▶ [Exercise]: Reproduce each entry exactly as it reads. Leave the images out.

[Detected change data]
Start of Block

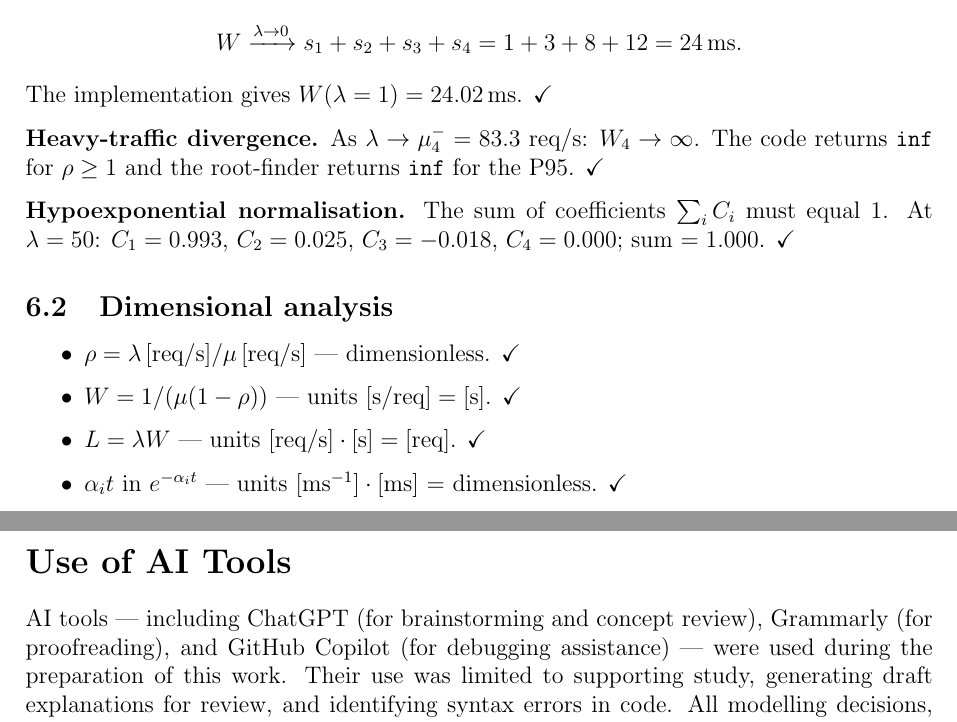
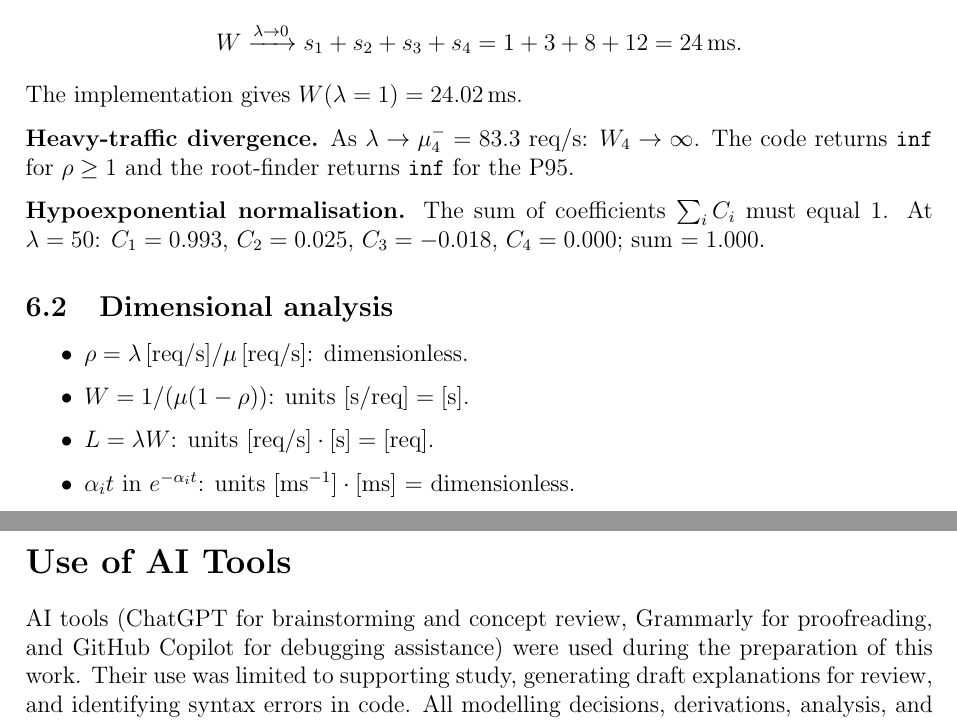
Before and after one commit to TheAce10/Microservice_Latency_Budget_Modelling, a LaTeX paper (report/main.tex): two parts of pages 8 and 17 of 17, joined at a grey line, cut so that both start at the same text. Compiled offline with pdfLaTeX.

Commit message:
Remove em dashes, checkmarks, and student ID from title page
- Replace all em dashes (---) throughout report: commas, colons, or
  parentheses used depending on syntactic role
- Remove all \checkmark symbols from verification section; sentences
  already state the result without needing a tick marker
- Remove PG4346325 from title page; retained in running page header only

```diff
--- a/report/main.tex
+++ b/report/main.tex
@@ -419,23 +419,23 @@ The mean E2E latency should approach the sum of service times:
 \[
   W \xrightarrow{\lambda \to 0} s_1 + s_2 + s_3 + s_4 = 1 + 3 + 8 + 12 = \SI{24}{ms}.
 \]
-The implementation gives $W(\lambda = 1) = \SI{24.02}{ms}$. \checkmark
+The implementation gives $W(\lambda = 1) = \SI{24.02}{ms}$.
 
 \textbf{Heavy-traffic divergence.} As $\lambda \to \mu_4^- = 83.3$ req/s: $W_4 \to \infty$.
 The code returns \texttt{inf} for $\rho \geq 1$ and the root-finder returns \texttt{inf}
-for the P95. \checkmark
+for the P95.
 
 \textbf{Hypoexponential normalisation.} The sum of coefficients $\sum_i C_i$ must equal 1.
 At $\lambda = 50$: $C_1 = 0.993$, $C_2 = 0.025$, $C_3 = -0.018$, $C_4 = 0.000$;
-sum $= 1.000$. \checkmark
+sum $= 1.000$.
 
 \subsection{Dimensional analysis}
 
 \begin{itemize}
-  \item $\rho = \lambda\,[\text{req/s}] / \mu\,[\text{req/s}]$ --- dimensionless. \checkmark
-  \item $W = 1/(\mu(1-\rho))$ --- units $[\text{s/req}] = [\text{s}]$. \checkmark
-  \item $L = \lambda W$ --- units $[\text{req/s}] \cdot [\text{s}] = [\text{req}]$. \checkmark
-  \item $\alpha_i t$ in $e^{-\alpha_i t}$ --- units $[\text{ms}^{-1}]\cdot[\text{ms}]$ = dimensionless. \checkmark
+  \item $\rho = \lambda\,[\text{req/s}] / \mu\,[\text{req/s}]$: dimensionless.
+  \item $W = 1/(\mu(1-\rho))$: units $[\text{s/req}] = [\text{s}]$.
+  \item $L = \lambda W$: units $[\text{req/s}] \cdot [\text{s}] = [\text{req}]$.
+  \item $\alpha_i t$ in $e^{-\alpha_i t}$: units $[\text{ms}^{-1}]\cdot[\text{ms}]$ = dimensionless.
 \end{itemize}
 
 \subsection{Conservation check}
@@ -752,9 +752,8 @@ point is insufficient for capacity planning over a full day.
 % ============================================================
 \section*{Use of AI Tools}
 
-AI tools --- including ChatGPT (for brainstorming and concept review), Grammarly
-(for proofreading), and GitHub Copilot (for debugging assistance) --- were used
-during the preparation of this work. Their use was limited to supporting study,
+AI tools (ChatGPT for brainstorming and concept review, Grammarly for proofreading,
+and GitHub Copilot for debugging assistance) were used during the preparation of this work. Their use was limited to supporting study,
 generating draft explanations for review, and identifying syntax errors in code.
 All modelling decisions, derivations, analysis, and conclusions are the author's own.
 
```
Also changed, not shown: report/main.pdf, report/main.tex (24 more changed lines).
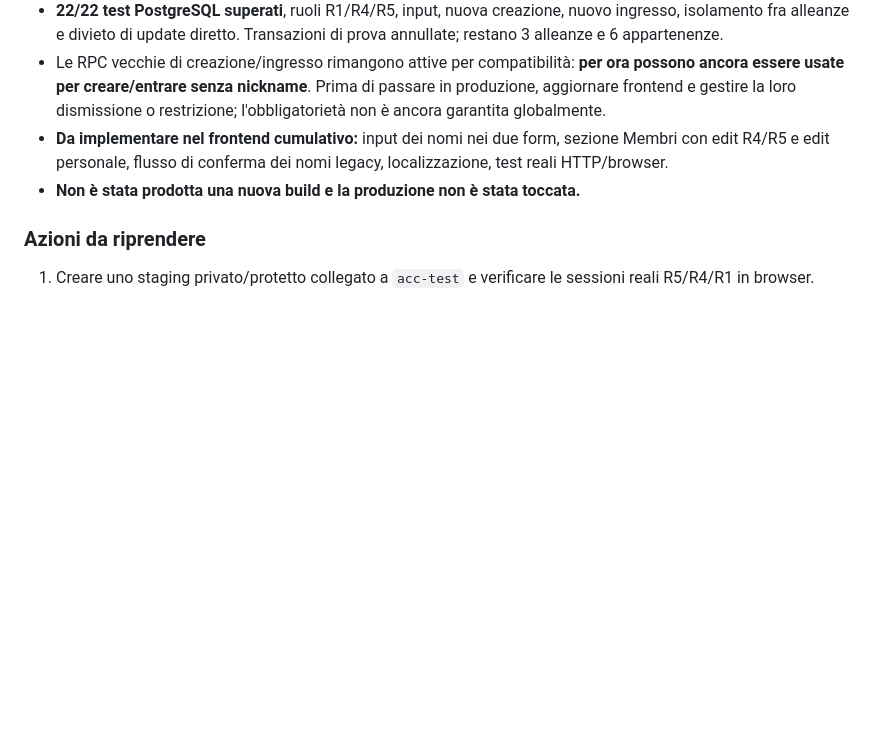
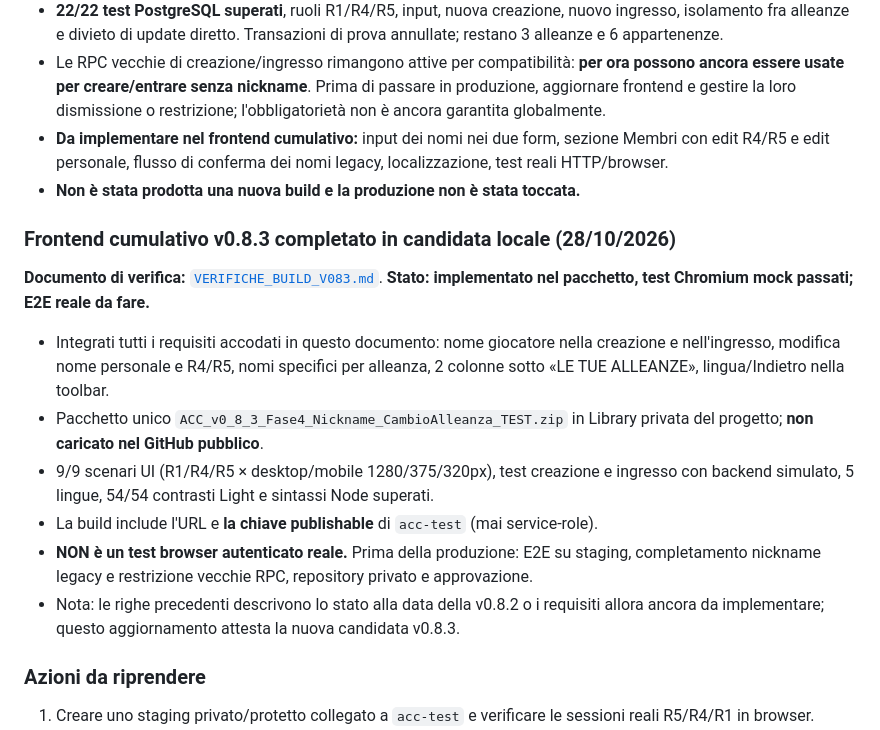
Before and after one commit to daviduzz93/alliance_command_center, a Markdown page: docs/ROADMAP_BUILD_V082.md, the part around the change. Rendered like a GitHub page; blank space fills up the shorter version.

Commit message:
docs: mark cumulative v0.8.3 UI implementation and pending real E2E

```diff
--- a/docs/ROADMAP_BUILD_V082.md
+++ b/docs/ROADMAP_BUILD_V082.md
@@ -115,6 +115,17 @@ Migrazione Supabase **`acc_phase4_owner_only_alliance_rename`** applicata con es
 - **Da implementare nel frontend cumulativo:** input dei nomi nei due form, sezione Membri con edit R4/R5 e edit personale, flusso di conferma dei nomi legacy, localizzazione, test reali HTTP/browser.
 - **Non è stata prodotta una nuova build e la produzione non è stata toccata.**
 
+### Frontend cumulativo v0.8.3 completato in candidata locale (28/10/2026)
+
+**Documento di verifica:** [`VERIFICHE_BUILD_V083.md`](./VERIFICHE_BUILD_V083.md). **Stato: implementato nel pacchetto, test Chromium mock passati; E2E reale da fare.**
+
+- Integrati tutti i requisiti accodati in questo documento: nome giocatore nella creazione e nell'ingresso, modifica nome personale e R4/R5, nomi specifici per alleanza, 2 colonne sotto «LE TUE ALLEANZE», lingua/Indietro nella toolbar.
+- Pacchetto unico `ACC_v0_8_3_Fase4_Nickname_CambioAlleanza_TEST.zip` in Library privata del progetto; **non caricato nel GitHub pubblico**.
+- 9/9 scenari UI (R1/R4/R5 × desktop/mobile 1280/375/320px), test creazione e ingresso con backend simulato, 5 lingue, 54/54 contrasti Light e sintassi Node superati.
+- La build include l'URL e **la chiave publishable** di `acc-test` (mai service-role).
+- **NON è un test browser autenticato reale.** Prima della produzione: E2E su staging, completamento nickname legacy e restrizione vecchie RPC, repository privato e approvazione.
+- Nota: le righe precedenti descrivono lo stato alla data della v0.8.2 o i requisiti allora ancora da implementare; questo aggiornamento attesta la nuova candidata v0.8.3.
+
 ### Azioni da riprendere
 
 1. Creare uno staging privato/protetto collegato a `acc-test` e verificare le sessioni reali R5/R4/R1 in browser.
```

End of Block

▶ [Answer to the problem]:
Before and after one commit to TheAce10/Microservice_Latency_Budget_Modelling, a LaTeX paper (report/main.tex): two parts of pages 8 and 17 of 17, joined at a grey line, cut so that both start at the same text. Compiled offline with pdfLaTeX.

Commit message:
Remove em dashes, checkmarks, and student ID from title page
- Replace all em dashes (---) throughout report: commas, colons, or
  parentheses used depending on syntactic role
- Remove all \checkmark symbols from verification section; sentences
  already state the result without needing a tick marker
- Remove PG4346325 from title page; retained in running page header only

```diff
--- a/report/main.tex
+++ b/report/main.tex
@@ -419,23 +419,23 @@ The mean E2E latency should approach the sum of service times:
 \[
   W \xrightarrow{\lambda \to 0} s_1 + s_2 + s_3 + s_4 = 1 + 3 + 8 + 12 = \SI{24}{ms}.
 \]
-The implementation gives $W(\lambda = 1) = \SI{24.02}{ms}$. \checkmark
+The implementation gives $W(\lambda = 1) = \SI{24.02}{ms}$.
 
 \textbf{Heavy-traffic divergence.} As $\lambda \to \mu_4^- = 83.3$ req/s: $W_4 \to \infty$.
 The code returns \texttt{inf} for $\rho \geq 1$ and the root-finder returns \texttt{inf}
-for the P95. \checkmark
+for the P95.
 
 \textbf{Hypoexponential normalisation.} The sum of coefficients $\sum_i C_i$ must equal 1.
 At $\lambda = 50$: $C_1 = 0.993$, $C_2 = 0.025$, $C_3 = -0.018$, $C_4 = 0.000$;
-sum $= 1.000$. \checkmark
+sum $= 1.000$.
 
 \subsection{Dimensional analysis}
 
 \begin{itemize}
-  \item $\rho = \lambda\,[\text{req/s}] / \mu\,[\text{req/s}]$ --- dimensionless. \checkmark
-  \item $W = 1/(\mu(1-\rho))$ --- units $[\text{s/req}] = [\text{s}]$. \checkmark
-  \item $L = \lambda W$ --- units $[\text{req/s}] \cdot [\text{s}] = [\text{req}]$. \checkmark
-  \item $\alpha_i t$ in $e^{-\alpha_i t}$ --- units $[\text{ms}^{-1}]\cdot[\text{ms}]$ = dimensionless. \checkmark
+  \item $\rho = \lambda\,[\text{req/s}] / \mu\,[\text{req/s}]$: dimensionless.
+  \item $W = 1/(\mu(1-\rho))$: units $[\text{s/req}] = [\text{s}]$.
+  \item $L = \lambda W$: units $[\text{req/s}] \cdot [\text{s}] = [\text{req}]$.
+  \item $\alpha_i t$ in $e^{-\alpha_i t}$: units $[\text{ms}^{-1}]\cdot[\text{ms}]$ = dimensionless.
 \end{itemize}
 
 \subsection{Conservation check}
@@ -752,9 +752,8 @@ point is insufficient for capacity planning over a full day.
 % ============================================================
 \section*{Use of AI Tools}
 
-AI tools --- including ChatGPT (for brainstorming and concept review), Grammarly
-(for proofreading), and GitHub Copilot (for debugging assistance) --- were used
-during the preparation of this work. Their use was limited to supporting study,
+AI tools (ChatGPT for brainstorming and concept review, Grammarly for proofreading,
+and GitHub Copilot for debugging assistance) were used during the preparation of this work. Their use was limited to supporting study,
 generating draft explanations for review, and identifying syntax errors in code.
 All modelling decisions, derivations, analysis, and conclusions are the author's own.
 
```
Also changed, not shown: report/main.pdf, report/main.tex (24 more changed lines).
Before and after one commit to daviduzz93/alliance_command_center, a Markdown page: docs/ROADMAP_BUILD_V082.md, the part around the change. Rendered like a GitHub page; blank space fills up the shorter version.

Commit message:
docs: mark cumulative v0.8.3 UI implementation and pending real E2E

```diff
--- a/docs/ROADMAP_BUILD_V082.md
+++ b/docs/ROADMAP_BUILD_V082.md
@@ -115,6 +115,17 @@ Migrazione Supabase **`acc_phase4_owner_only_alliance_rename`** applicata con es
 - **Da implementare nel frontend cumulativo:** input dei nomi nei due form, sezione Membri con edit R4/R5 e edit personale, flusso di conferma dei nomi legacy, localizzazione, test reali HTTP/browser.
 - **Non è stata prodotta una nuova build e la produzione non è stata toccata.**
 
+### Frontend cumulativo v0.8.3 completato in candidata locale (28/10/2026)
+
+**Documento di verifica:** [`VERIFICHE_BUILD_V083.md`](./VERIFICHE_BUILD_V083.md). **Stato: implementato nel pacchetto, test Chromium mock passati; E2E reale da fare.**
+
+- Integrati tutti i requisiti accodati in questo documento: nome giocatore nella creazione e nell'ingresso, modifica nome personale e R4/R5, nomi specifici per alleanza, 2 colonne sotto «LE TUE ALLEANZE», lingua/Indietro nella toolbar.
+- Pacchetto unico `ACC_v0_8_3_Fase4_Nickname_CambioAlleanza_TEST.zip` in Library privata del progetto; **non caricato nel GitHub pubblico**.
+- 9/9 scenari UI (R1/R4/R5 × desktop/mobile 1280/375/320px), test creazione e ingresso con backend simulato, 5 lingue, 54/54 contrasti Light e sintassi Node superati.
+- La build include l'URL e **la chiave publishable** di `acc-test` (mai service-role).
+- **NON è un test browser autenticato reale.** Prima della produzione: E2E su staging, completamento nickname legacy e restrizione vecchie RPC, repository privato e approvazione.
+- Nota: le righe precedenti descrivono lo stato alla data della v0.8.2 o i requisiti allora ancora da implementare; questo aggiornamento attesta la nuova candidata v0.8.3.
+
 ### Azioni da riprendere
 
 1. Creare uno staging privato/protetto collegato a `acc-test` e verificare le sessioni reali R5/R4/R1 in browser.
```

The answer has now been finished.